A library in the heart of Pueblo's east side is taking a stand against gangs by working with both young kids and gang members themselves.
Last year the Patrick Lucero library was in the news for having to hire a Pueblo police officer just to keep gang members from trying to recruit children reading and doing homework after school. Things have changed a lot in the past few months, though, with a hands-on approach that is truly changing lives.
You can find Mark Salazar, a former gang member-turned-certified addiction counselor, at the Lucero library every afternoon, giving local kids his own account of the gang lifestyle and its negative impacts. He learned the hard way after recovering from five bullet wounds and spending more than eight years in prison.
"We're reaching to them at a very young age trying to prevent those that are exposed to gangs from getting involved in gangs," says Salazar.
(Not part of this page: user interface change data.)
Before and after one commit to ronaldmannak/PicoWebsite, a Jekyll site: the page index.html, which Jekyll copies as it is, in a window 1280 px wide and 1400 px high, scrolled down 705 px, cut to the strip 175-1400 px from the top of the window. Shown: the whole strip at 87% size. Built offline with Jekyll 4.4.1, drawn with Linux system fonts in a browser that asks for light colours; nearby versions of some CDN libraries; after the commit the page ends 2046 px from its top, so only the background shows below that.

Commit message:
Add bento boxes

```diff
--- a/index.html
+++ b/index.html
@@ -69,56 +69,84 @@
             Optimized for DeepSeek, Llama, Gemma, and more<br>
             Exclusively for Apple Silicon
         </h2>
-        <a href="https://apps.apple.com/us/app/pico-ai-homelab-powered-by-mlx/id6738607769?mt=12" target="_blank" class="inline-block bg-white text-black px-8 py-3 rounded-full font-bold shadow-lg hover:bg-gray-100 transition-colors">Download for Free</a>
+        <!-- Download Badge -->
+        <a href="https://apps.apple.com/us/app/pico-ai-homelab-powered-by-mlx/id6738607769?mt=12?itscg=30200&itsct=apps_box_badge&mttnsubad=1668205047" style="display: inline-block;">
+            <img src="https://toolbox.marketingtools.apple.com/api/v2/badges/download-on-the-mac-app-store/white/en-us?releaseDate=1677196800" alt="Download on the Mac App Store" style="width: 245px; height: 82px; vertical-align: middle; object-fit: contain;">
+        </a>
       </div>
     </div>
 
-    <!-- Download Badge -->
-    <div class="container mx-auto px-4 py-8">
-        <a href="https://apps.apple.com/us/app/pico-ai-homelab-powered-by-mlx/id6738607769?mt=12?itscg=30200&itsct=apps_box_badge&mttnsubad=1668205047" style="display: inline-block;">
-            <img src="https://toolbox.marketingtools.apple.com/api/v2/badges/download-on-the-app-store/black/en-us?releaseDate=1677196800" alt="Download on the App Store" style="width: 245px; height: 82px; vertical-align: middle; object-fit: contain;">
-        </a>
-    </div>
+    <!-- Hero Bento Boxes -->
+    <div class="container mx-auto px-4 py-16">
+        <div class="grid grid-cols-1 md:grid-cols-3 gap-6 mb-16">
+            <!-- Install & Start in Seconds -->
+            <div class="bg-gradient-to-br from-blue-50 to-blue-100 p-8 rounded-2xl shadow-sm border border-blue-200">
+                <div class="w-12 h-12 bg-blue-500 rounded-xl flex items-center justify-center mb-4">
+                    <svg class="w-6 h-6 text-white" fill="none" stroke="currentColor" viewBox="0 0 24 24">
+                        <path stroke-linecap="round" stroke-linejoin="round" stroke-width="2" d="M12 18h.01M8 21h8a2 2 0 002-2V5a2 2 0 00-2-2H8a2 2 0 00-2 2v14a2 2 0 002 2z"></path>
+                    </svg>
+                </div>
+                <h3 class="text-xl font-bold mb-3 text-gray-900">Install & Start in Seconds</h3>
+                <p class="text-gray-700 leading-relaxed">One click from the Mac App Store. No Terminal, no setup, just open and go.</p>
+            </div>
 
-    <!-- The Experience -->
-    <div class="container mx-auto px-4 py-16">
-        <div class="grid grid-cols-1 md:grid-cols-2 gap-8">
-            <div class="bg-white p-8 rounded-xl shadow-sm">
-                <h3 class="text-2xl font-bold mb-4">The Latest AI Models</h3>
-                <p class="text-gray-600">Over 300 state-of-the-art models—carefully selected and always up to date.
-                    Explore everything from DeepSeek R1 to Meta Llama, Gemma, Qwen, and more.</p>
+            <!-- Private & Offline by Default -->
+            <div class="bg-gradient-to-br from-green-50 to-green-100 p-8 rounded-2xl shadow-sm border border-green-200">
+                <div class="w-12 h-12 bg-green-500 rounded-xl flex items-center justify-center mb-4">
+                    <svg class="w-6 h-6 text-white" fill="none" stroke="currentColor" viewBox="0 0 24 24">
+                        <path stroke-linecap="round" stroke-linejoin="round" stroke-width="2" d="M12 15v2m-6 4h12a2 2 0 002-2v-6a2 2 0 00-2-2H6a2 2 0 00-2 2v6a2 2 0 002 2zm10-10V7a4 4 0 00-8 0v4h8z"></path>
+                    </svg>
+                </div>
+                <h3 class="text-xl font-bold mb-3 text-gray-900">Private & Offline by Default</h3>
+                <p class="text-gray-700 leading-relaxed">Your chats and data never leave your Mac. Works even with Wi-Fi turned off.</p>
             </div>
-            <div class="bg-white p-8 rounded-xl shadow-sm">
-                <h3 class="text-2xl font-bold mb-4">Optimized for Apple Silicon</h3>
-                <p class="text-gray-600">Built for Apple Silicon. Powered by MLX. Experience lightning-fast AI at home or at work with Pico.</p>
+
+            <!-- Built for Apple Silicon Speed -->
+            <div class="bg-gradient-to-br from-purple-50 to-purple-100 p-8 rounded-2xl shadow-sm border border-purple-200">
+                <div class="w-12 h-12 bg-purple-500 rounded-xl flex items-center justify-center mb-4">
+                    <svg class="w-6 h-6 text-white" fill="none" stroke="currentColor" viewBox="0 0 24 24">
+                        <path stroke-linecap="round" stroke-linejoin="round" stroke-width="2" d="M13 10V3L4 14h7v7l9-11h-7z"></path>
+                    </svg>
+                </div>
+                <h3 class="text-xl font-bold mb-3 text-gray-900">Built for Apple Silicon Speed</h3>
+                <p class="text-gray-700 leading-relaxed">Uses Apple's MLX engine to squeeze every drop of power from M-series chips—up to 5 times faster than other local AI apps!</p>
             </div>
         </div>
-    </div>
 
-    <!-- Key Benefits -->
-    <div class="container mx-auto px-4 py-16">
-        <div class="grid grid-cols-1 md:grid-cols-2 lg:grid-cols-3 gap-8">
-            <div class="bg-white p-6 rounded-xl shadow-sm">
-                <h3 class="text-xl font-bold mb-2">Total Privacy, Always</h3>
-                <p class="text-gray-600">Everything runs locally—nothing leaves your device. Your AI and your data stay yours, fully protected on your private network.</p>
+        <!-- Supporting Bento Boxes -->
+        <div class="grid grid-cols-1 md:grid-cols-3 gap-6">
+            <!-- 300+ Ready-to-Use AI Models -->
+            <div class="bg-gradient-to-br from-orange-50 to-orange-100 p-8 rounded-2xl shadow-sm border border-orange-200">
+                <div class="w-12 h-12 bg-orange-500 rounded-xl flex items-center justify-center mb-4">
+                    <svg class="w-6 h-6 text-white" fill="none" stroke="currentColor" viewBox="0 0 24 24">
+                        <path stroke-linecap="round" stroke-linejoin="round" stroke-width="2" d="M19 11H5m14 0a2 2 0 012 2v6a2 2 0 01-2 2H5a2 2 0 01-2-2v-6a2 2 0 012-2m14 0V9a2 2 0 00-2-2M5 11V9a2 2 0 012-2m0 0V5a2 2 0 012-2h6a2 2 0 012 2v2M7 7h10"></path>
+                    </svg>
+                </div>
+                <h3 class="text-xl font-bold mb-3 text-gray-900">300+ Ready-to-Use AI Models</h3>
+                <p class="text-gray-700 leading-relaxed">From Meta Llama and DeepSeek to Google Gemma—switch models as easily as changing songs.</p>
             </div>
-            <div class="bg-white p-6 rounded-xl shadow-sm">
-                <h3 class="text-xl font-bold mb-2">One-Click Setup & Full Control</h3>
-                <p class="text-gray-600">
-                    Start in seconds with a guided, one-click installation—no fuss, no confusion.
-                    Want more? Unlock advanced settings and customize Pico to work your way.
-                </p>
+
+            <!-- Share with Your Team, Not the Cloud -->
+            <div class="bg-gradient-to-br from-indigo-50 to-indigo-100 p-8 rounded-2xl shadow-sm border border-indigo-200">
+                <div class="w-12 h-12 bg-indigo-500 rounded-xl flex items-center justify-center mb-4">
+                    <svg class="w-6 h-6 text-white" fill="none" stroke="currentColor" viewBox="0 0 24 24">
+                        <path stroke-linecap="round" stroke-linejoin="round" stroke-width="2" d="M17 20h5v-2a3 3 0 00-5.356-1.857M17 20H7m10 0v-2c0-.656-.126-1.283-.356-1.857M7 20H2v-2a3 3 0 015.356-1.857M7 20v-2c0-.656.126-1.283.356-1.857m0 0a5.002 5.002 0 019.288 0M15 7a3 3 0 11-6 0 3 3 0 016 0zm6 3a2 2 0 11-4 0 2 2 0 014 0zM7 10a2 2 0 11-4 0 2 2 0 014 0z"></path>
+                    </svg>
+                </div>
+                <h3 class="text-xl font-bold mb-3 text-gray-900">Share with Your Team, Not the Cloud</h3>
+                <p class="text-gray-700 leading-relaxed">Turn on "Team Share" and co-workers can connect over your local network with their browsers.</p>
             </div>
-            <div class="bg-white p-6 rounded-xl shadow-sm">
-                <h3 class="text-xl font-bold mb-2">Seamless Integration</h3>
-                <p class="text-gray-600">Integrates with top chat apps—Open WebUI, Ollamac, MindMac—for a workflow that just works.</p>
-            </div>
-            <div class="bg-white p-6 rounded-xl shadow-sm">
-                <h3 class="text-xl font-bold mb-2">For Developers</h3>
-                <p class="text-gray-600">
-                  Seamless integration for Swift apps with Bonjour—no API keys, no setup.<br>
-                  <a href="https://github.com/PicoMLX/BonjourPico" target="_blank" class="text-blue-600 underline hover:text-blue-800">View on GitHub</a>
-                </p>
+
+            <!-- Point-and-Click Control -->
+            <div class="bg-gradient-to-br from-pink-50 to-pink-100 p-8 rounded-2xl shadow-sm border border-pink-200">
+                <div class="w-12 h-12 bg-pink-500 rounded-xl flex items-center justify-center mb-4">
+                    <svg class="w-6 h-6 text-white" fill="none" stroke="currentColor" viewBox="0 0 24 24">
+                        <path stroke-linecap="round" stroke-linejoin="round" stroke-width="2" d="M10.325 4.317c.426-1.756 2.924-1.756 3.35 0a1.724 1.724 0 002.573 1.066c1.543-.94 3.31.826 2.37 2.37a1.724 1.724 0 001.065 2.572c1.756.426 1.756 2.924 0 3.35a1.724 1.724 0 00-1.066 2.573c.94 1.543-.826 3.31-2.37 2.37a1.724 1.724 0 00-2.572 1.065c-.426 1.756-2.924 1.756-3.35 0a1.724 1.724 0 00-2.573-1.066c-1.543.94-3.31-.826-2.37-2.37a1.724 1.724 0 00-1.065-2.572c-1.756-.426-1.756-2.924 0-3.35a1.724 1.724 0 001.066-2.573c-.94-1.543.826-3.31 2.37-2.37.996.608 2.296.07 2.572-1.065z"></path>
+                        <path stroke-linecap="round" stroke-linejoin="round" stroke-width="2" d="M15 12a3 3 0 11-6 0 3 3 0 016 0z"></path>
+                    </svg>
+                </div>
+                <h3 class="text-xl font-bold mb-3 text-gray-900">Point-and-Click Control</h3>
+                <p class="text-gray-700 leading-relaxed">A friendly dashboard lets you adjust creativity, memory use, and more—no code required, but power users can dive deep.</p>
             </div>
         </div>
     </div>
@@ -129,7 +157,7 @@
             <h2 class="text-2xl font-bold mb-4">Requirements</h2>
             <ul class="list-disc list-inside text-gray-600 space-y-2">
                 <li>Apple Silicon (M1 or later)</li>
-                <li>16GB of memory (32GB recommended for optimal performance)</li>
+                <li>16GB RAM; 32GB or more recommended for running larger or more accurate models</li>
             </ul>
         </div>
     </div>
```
He leads a role-playing exercise with the youngsters, asking them to break into groups and portray kids who want to do drugs and kids who say "no." In another exercise a group acts as gang members trying to recruit other kids. One of the most vocal in these skits is Esai Torres, 14, and it was not always an act for him.
Torres joined a local gang when he was just 12, following in the footsteps of his own father. "I reminded them of my dad, and my dad was pretty big," he says. "He was an OG, so once I heard that, maybe I could be just like him."
Torres's father died of a heroin overdose when the boy was just four years old. Last year Salazar intervened in Torres's life. Now the mentor takes Torres to a gym a few blocks from his east side home to train to be an MMA fighter. "It keeps me out of the streets," says the teen. "Like I'll go there from 6 to 9. After that I go home and just relax and I'm tired."
Salazar is not the only new person the library brought on board. Tobias Martinez recently joined the staff as a Community Resource Specialist, a social worker-type role. Martinez came to Pueblo to make a difference after growing up in Denver among family and friends who were in gangs. His life changed during the Summer of Violence in 1993 after a cousin in prison wrote him an eye-opening letter. He recalls, "There's a lot of things he warned me about that was not good, and he was like 'you need to get your education because education is going to take you forward."
The first in his family to graduate from college, now Martinez hopes to impart his insight on the kids at the library. "Seeing people get shot in the community that you know, and then you go to their funeral. They're six feet under," he says. "Seeing those things really makes you open your eyes and makes you look and say 'I need to change my life.'"
"The vast majority of the kids that are here are good kids," adds Salazar, "so I think a lot of them are a lot smarter than we may think."
The library's staff members say they have seen significantly fewer gang members flaunting their colors around the youngsters these days. Attacking the east side gang problem is not an overnight project, however. The library still employs a Pueblo police officer, and is in the process of developing an educational program about non-violence.